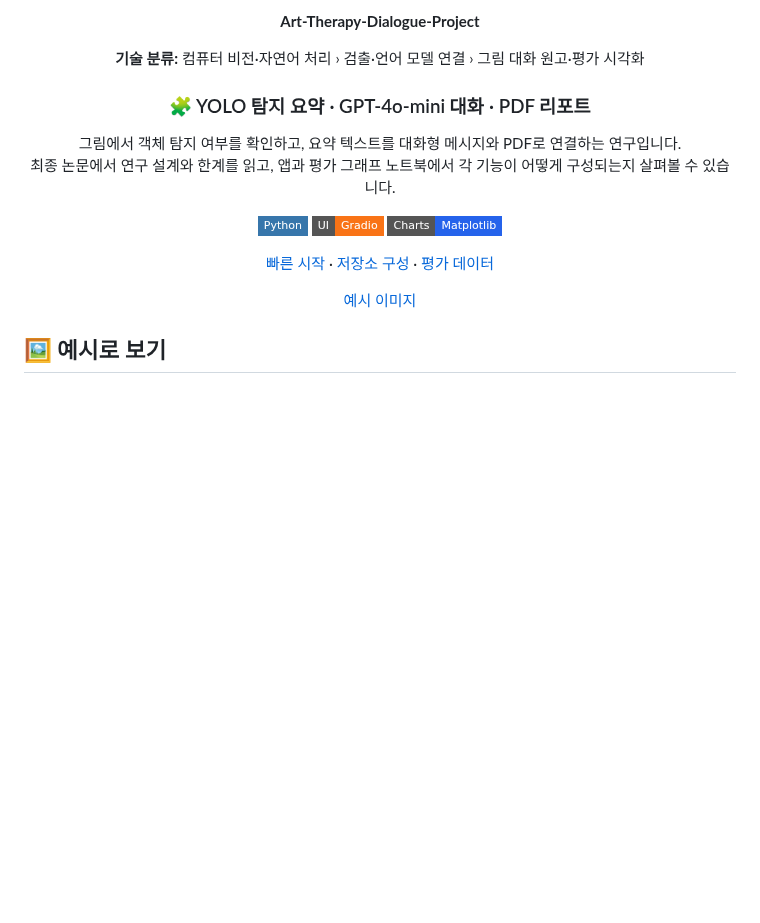
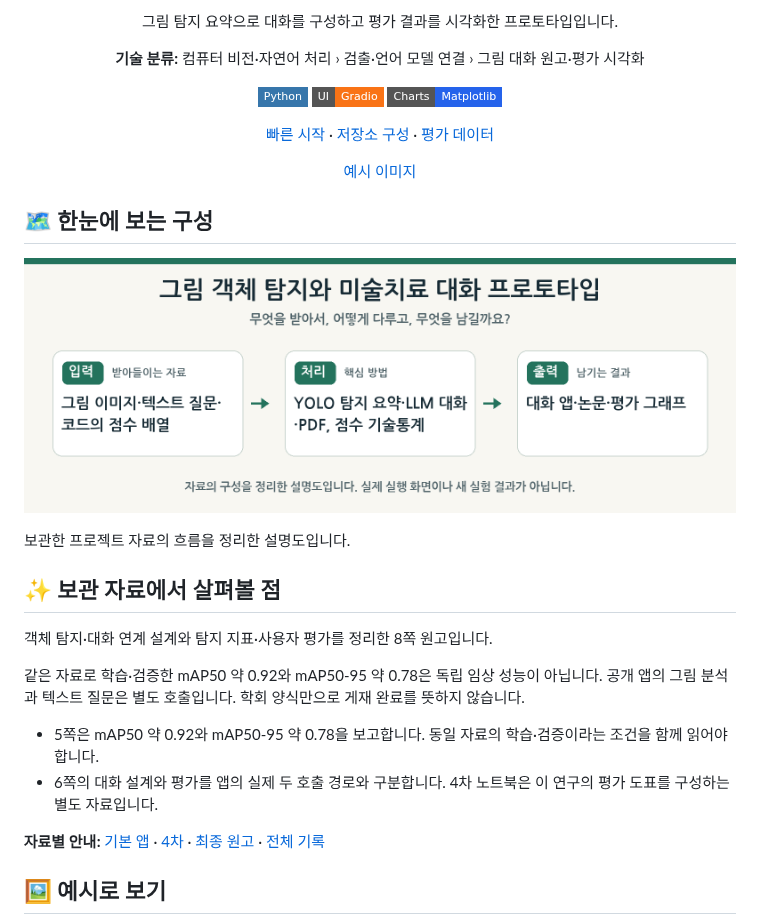
Before and after one commit to PUVKID/Art-Therapy-Dialogue-Project, a Markdown page: README.md, the part around one of its changes. Drawn GitHub-style; pictures changed too: assets/overview.png (added); badges without logos; blank space fills up the shorter version.

Commit message:
실제 코드 분석에 맞춰 프로젝트 설명과 변경 기록 정리

```diff
--- a/README.md
+++ b/README.md
@@ -6,15 +7,7 @@
 
-**Art-Therapy-Dialogue-Project**
+그림 탐지 요약으로 대화를 구성하고 평가 결과를 시각화한 프로토타입입니다.
 
 **기술 분류:** 컴퓨터 비전·자연어 처리 › 검출·언어 모델 연결 › 그림 대화 원고·평가 시각화
-
-
-<a name="yolo-탐지-요약--gpt-4o-mini-대화--pdf-리포트"></a>
-
-### 🧩 YOLO 탐지 요약 · GPT-4o-mini 대화 · PDF 리포트
-
-그림에서 객체 탐지 여부를 확인하고, 요약 텍스트를 대화형 메시지와 PDF로 연결하는 연구입니다.<br>
-최종 논문에서 연구 설계와 한계를 읽고, 앱과 평가 그래프 노트북에서 각 기능이 어떻게 구성되는지 살펴볼 수 있습니다.
 
 ![Python](https://img.shields.io/badge/Python-3776AB?style=flat-square&logo=python&logoColor=white)
 ![Gradio](https://img.shields.io/badge/UI-Gradio-F97316?style=flat-square)
@@ -25,6 +18,25 @@
 [예시 이미지](#preview)
 
 </div>
+
+<a name="overview"></a>
+
+## 🗺️ 한눈에 보는 구성
+
+<p align="center"><img src="assets/overview.png" width="960" alt="프로젝트의 입력·처리·출력을 정리한 설명도" /></p>
+보관한 프로젝트 자료의 흐름을 정리한 설명도입니다.
+
+## ✨ 보관 자료에서 살펴볼 점
+
+객체 탐지·대화 연계 설계와 탐지 지표·사용자 평가를 정리한 8쪽 원고입니다.
+
+같은 자료로 학습·검증한 mAP50 약 0.92와 mAP50-95 약 0.78은 독립 임상 성능이 아닙니다. 공개 앱의 그림 분석과 텍스트 질문은 별도 호출입니다. 학회 양식만으로 게재 완료를 뜻하지 않습니다.
+
+- 5쪽은 mAP50 약 0.92와 mAP50-95 약 0.78을 보고합니다. 동일 자료의 학습·검증이라는 조건을 함께 읽어야 합니다.
+- 6쪽의 대화 설계와 평가를 앱의 실제 두 호출 경로와 구분합니다. 4차 노트북은 이 연구의 평가 도표를 구성하는 별도 자료입니다.
+
+**자료별 안내:** [기본 앱](docs/versions/base.md) · [4차](docs/versions/first.md) · [최종 원고](docs/versions/latest.md) · [전체 기록](docs/VERSIONS.md)
+
 
 <a name="preview"></a>
 
```
Also changed, not shown: other parts of README.md (+2 -1 lines), CHANGELOG.md (+16 -0 lines), docs/VERSIONS.md (+20 -0 lines), docs/versions/base.md (added, +22 -0 lines), docs/versions/first.md (added, +32 -0 lines), docs/versions/latest.md (added, +30 -0 lines).
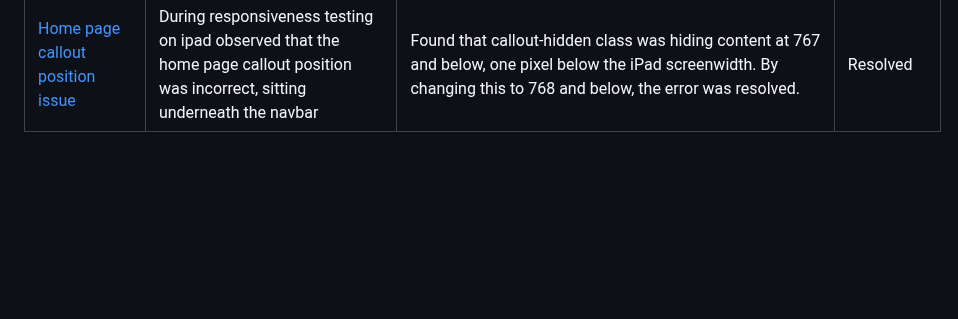
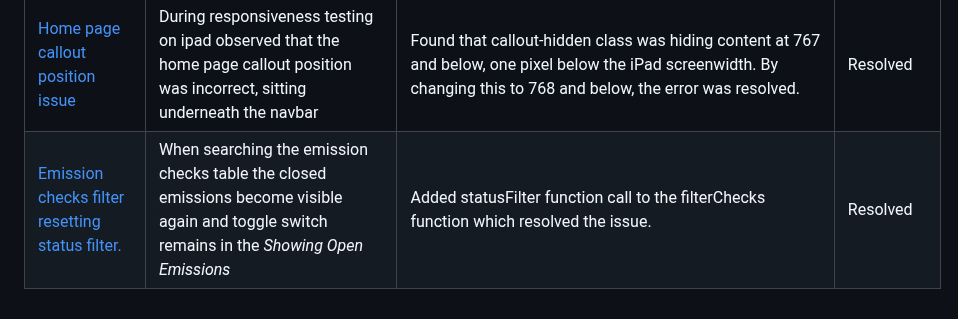
Before and after one commit to johnamdickson/portfolio-project-4, a Markdown page: TESTING.md, the part around the change. Drawn GitHub-style; blank space fills up the shorter version.

Commit message:
docs: add filter checks bug to TESTING.md

```diff
--- a/TESTING.md
+++ b/TESTING.md
@@ -527,3 +527,4 @@ The were a number of bugs encountered during the project which are summarised in
 |[Safari background colour issue](https://github.com/johnamdickson/portfolio-project-4/issues/87)|During browser testing observed an anomaly on Safari, where the background colour of the status cells on emissions and emissions checks tables is applied after the page loads or the filter toggle switch is moved. The result is a stepped transition which looks out of place with other transitions in the app.|Due to the minor impact of this issue and time constraints it will remain unresolved in this version of the app.|Unresolved|
 |[Carousel indicator overflow](https://github.com/johnamdickson/portfolio-project-4/issues/88)|During responsiveness testing, observed carousel indicators overflowing onto a second row.|Changed the indicator margin from `px` to `%` to size dependant on the parent element width which resolved the bug.|Resolved|
 |[Home page callout position issue](https://github.com/johnamdickson/portfolio-project-4/issues/89)|During responsiveness testing on ipad observed that the home page callout position was incorrect, sitting underneath the navbar|Found that callout-hidden class was hiding content at 767 and below, one pixel below the iPad screenwidth. By changing this to 768 and below, the error was resolved.|Resolved|
+|[Emission checks filter resetting status filter.](https://github.com/johnamdickson/portfolio-project-4/issues/90)|When searching the emission checks table the closed emissions become visible again and toggle switch remains in the *Showing Open Emissions*|Added statusFilter function call to the filterChecks function which resolved the issue.|Resolved|
```
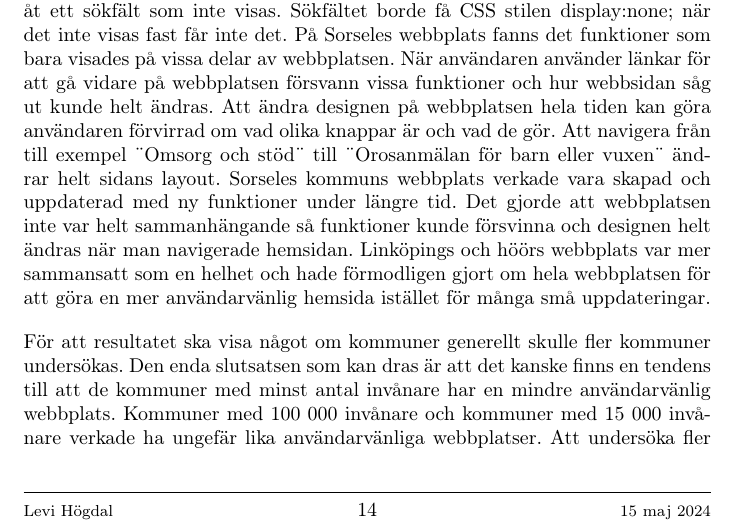
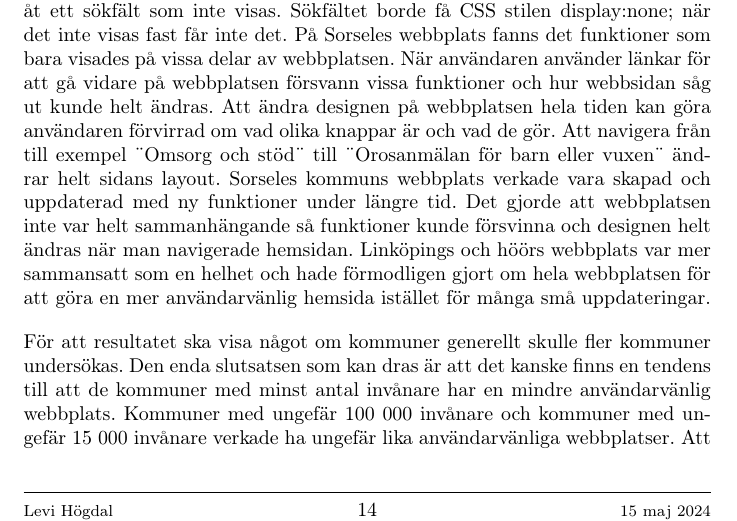
Before and after one commit to Mephit299/Gymnasiearbete, a LaTeX paper (src/main.tex): part of page 15 of 18, cut so that both start at the same text. Compiled offline with pdfLaTeX.

Commit message:
Bättre grammatik på ett ställe.

```diff
--- a/src/main.tex
+++ b/src/main.tex
@@ -534,7 +534,7 @@
 
     För att resultatet ska visa något om kommuner generellt skulle fler kommuner undersökas.
     Den enda slutsatsen som kan dras är att det kanske finns en tendens till att de kommuner med minst antal invånare har en mindre användarvänlig webbplats.
-    Kommuner med 100 000 invånare och kommuner med 15 000 invånare verkade ha ungefär lika användarvänliga webbplatser.
+    Kommuner med ungefär 100 000 invånare och kommuner med ungefär 15 000 invånare verkade ha ungefär lika användarvänliga webbplatser.
     Att undersöka fler kommuner är också en väg att förbättra undersökningen och förstärka resultatet.
     Att testa fler kommuner på endast en del av WCAG 2.2 skulle förmodligen ge ett resultat där fler slutsatser skulle kunna dras.
     Det skulle ge ett starkare resultat för att det skulle bestå av mer data som slutsatser skulle kunna dras ifrån.
```
Also changed, not shown: out/main.pdf.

================================

» **Directions for this task**: From the records above, copy each line in which the string "skulle" occurs.

» **Expected answer**:
     För att resultatet ska visa något om kommuner generellt skulle fler kommuner undersökas.
     Att testa fler kommuner på endast en del av WCAG 2.2 skulle förmodligen ge ett resultat där fler slutsatser skulle kunna dras.
     Det skulle ge ett starkare resultat för att det skulle bestå av mer data som slutsatser skulle kunna dras ifrån.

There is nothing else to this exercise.